### EXERCISE INSTRUCTIONS
From the line containing "After one commit to NourAyyoub/cars-finder, a" down to the line containing "Add login page" in the records below, reproduce every line exactly, ends included, and omit all others.

Front-end code change data:
********

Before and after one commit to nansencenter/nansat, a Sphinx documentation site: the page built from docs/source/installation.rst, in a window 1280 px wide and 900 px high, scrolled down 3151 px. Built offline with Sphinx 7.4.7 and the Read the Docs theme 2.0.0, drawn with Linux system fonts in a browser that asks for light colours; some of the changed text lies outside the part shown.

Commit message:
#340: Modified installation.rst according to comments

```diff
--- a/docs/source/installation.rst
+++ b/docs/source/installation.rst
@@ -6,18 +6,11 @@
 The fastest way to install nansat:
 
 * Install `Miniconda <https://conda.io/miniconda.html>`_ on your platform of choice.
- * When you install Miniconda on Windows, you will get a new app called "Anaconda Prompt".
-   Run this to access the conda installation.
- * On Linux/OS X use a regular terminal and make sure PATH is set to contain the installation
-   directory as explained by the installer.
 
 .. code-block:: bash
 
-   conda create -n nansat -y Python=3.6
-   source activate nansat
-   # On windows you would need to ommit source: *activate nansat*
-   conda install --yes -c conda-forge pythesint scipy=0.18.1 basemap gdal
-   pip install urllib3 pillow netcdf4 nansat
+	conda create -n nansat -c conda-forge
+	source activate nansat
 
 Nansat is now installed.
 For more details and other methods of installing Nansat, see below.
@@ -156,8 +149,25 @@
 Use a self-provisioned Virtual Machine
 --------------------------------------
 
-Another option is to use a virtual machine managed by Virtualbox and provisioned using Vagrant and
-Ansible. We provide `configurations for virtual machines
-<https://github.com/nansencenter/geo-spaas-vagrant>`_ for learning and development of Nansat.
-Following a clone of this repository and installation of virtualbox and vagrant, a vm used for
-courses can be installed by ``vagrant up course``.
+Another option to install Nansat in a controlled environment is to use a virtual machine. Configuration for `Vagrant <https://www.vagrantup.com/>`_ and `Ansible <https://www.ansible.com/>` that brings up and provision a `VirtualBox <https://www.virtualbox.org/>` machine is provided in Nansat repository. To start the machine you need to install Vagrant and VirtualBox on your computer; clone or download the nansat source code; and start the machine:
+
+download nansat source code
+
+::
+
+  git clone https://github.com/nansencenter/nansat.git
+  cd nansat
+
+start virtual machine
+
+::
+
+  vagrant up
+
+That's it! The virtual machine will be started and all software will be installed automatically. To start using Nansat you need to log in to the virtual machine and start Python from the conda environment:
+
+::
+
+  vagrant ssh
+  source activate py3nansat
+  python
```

********

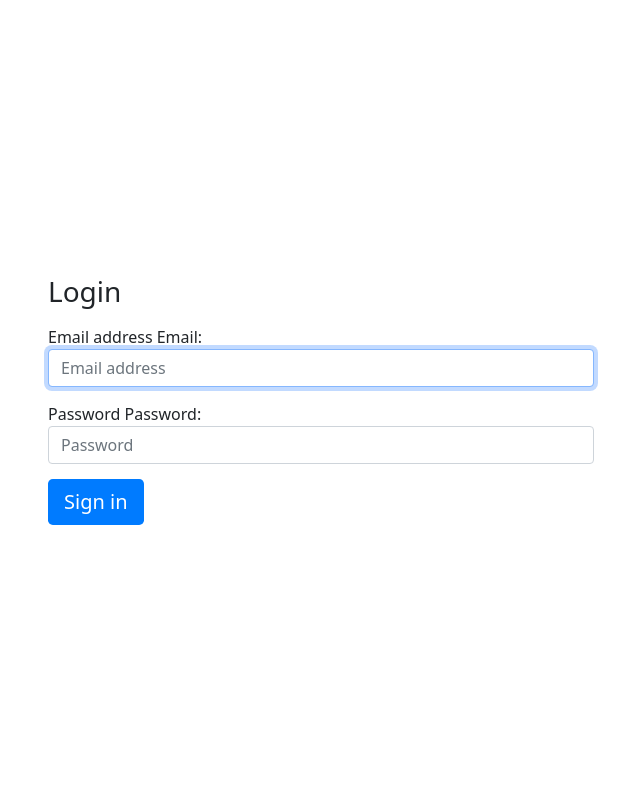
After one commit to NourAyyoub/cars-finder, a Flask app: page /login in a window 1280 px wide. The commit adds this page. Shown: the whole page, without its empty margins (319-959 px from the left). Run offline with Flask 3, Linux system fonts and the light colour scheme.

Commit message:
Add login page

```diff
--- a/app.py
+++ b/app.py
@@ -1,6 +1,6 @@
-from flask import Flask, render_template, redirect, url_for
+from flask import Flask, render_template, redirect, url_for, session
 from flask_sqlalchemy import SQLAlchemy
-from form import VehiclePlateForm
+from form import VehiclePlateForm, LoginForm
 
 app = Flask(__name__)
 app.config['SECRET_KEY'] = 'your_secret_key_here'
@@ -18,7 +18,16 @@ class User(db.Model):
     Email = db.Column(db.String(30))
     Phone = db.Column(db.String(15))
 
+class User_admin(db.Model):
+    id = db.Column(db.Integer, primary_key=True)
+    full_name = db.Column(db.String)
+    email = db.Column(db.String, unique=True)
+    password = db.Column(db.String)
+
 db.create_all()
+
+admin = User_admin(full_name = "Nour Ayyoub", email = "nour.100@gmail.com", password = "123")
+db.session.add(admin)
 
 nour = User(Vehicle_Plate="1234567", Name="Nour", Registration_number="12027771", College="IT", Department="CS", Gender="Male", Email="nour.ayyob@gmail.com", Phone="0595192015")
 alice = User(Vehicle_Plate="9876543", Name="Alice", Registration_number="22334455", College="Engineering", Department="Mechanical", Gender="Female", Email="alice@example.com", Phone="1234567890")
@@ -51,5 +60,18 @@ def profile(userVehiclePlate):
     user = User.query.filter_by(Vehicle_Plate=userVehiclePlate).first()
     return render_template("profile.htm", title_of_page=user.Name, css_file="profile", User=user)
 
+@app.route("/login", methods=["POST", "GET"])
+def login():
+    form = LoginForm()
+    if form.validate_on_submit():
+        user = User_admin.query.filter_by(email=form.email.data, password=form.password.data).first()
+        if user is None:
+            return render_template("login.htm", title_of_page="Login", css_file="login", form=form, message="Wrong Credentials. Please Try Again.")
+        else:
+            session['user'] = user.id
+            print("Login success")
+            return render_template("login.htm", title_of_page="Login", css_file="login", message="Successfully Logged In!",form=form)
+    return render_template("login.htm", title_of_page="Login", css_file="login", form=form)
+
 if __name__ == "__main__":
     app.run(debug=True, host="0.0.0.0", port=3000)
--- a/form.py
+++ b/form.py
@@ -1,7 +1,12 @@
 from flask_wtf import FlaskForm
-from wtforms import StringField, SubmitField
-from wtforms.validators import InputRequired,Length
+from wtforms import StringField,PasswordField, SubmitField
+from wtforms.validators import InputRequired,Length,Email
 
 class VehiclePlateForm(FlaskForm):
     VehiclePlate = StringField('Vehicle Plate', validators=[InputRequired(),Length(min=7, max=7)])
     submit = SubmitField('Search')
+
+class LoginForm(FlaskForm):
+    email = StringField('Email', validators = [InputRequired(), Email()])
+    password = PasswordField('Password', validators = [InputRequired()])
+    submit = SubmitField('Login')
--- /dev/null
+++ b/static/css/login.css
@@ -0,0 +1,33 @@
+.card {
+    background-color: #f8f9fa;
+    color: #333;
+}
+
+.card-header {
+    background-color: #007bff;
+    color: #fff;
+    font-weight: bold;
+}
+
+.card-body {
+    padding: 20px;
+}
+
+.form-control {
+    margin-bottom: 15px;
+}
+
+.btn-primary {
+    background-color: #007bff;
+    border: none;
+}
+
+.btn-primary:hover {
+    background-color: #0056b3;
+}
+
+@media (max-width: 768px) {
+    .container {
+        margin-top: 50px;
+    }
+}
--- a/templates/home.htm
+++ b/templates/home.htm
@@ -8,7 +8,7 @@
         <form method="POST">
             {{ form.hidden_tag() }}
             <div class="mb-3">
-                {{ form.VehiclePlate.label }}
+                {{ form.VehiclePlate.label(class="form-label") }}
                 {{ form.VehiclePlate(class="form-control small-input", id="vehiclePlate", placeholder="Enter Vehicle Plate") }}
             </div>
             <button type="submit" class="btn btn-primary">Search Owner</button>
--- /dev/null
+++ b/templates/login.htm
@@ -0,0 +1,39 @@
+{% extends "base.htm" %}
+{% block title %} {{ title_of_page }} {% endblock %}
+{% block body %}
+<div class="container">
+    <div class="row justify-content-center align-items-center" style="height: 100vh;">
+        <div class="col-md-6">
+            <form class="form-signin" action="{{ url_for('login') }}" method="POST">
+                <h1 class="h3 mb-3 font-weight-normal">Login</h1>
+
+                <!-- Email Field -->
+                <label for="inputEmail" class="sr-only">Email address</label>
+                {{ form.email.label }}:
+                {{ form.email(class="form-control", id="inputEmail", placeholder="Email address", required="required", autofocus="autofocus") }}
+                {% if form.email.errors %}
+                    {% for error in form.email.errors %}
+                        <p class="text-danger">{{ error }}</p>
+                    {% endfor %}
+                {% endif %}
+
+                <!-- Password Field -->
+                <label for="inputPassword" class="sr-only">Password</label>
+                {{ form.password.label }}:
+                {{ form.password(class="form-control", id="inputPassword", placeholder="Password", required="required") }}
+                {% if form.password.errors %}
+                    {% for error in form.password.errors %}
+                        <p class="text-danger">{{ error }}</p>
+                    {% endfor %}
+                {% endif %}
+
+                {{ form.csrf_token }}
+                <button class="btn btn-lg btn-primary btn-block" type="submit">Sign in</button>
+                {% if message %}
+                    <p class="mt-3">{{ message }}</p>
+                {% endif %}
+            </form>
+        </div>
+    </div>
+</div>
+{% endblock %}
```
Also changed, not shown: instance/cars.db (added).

********

### SOLUTION FOR THIS EXERCISE
After one commit to NourAyyoub/cars-finder, a Flask app: page /login in a window 1280 px wide. The commit adds this page. Shown: the whole page, without its empty margins (319-959 px from the left). Run offline with Flask 3, Linux system fonts and the light colour scheme.

Commit message:
Add login page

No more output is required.